In the last few years, police departments around the country have begun implementing body-worn camera (BWC) technology to increase accountability and transparency. While the benefits of body-worn camera adoption are usually clear to command staff, officers often voice concerns about the logistics and practicalities of their work being constantly policed.

Command staff have their research cut out for them in choosing the best body-worn camera hardware and software options and creating effective policies, but even with the best technology, a BWC program will never run smoothly without buy-in from the officers who will use the cameras. Achieving officer buy-in should be factored into a department’s strategy and timeline for adopting BWCs. Here are a few places to start:

Make space for constructive feedback during policy creation

Once a department has decided to adopt body-worn cameras, the command staff should communicate the reasoning and goals for the program with all officers. BWCs represent a significant change in how officers do their jobs, and command staff need to be willing to listen to questions and concerns as officers get used to the idea—before officers begin using the technology in the field. Whether through email surveys, forums or department meetings, administrators should set aside times to make sure officers feel heard on the issue.

Use the harshest critics as the committee to pilot BWC programs

During the feedback process, some officers will voice more concerns than others. Command staff should consider asking these officers to help develop a working policy and test the camera hardware options. Collaborating with the officers who voice the most opposition to implementing BWCs will ensure that the BWC policy addresses the major concerns of the officers who will use the equipment. Turning the most vocal critics into supporters will also help get the rest of the department on board.

Clearly communicate policies and training schedules

Officers will be more willing to accept BWCs if they know what is expected of them. Once command staff has taken officer feedback into account and developed an effective policy, they should use a document management system such as PowerDMS to send the policy out to every staff member whose work will be affected by the new BWC technology. Administrators can then track electronic signatures to make sure every officer has read and signed off on policies.

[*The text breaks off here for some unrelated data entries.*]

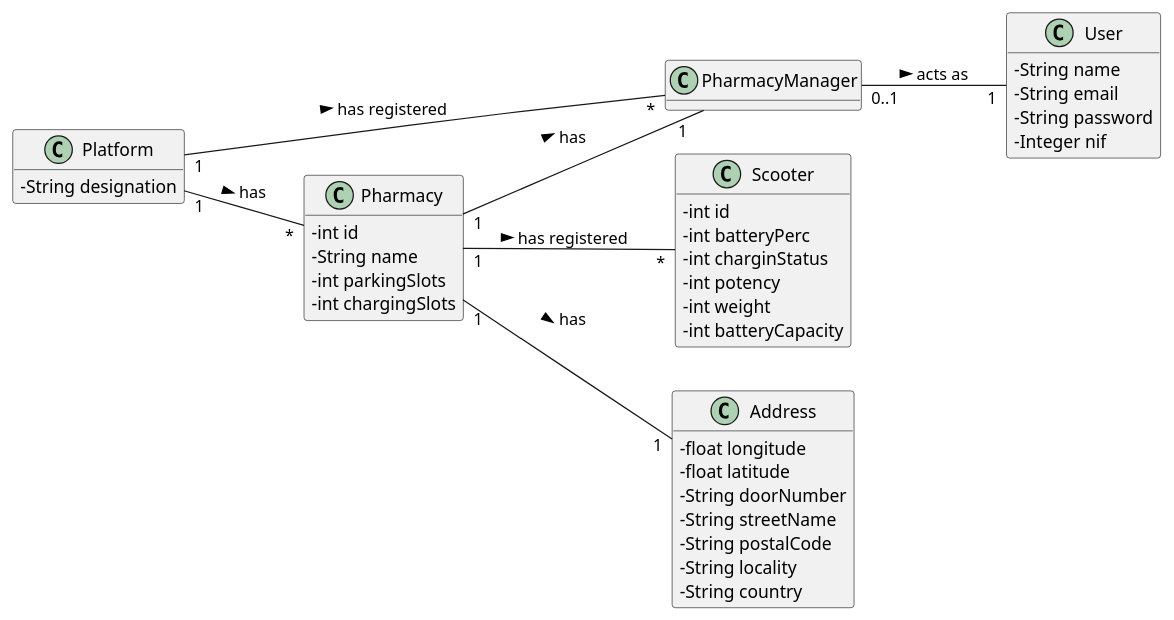
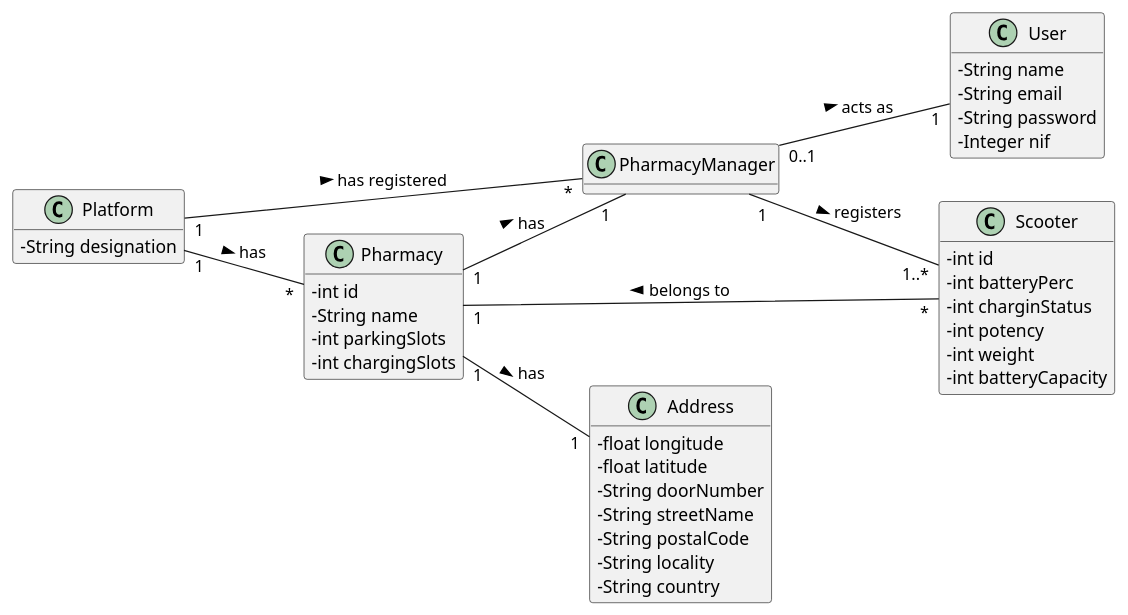
Before and after one commit to tiagoavcosta25/LAPR3: the diagram in docs/Iteration 1/Scooter Management/US32_UpdateScooter/US32_DM.puml, drawn with PlantUML. The commit also changed 3 other files, not shown here.

```diff
--- a/docs/Iteration 1/Scooter Management/US32_UpdateScooter/US32_DM.puml
+++ b/docs/Iteration 1/Scooter Management/US32_UpdateScooter/US32_DM.puml
@@ -1,54 +1,55 @@
 @startuml
 skinparam classAttributeIconSize 0
 hide methods
 left to right direction
 
 class Platform {
   -String designation
 }
 
 class Pharmacy {
   -int id
   -String name
   -int parkingSlots
   -int chargingSlots
 }
 
 class User{
 -   String name
 -   String email
 -   String password
 -   Integer nif
 }
 
 class PharmacyManager {
 }
 
 class Scooter{
   -int id
   -int batteryPerc
   -int charginStatus
   -int potency
   -int weight
   -int batteryCapacity
 }
 
 class Address{
   -float longitude
   -float latitude
   -String doorNumber
   -String streetName
   -String postalCode
   -String locality
   -String country
 }
 
 
 
 Platform "1" -- "*" Pharmacy : has >
 Platform "1" -- "*" PharmacyManager : has registered >
 PharmacyManager "0..1" -- "1" User: acts as >
+PharmacyManager "1" -- "1..*" Scooter : registers >
 Pharmacy "1" -- "1" PharmacyManager : has >
-Pharmacy "1" -- "*" Scooter : has registered >
+Scooter "*" -- "1" Pharmacy : belongs to >
 Pharmacy "1" -- "1" Address : has >
 @enduml
```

Command staff can also use a document management system to provide ongoing training to ensure officers know how to operate BWC equipment.

BWC programs can be immensely beneficial for police departments, but they can’t be effective without officer buy-in. Departments should involve officers in the process of creating and testing BWC policies and technology, so BWCs can be tools not only to increase police accountability but also to improve law enforcement as a whole.

Looking for more BWC resources? Click here to learn how Parker Co. PD created what is being called one of the best BWC policies in the country.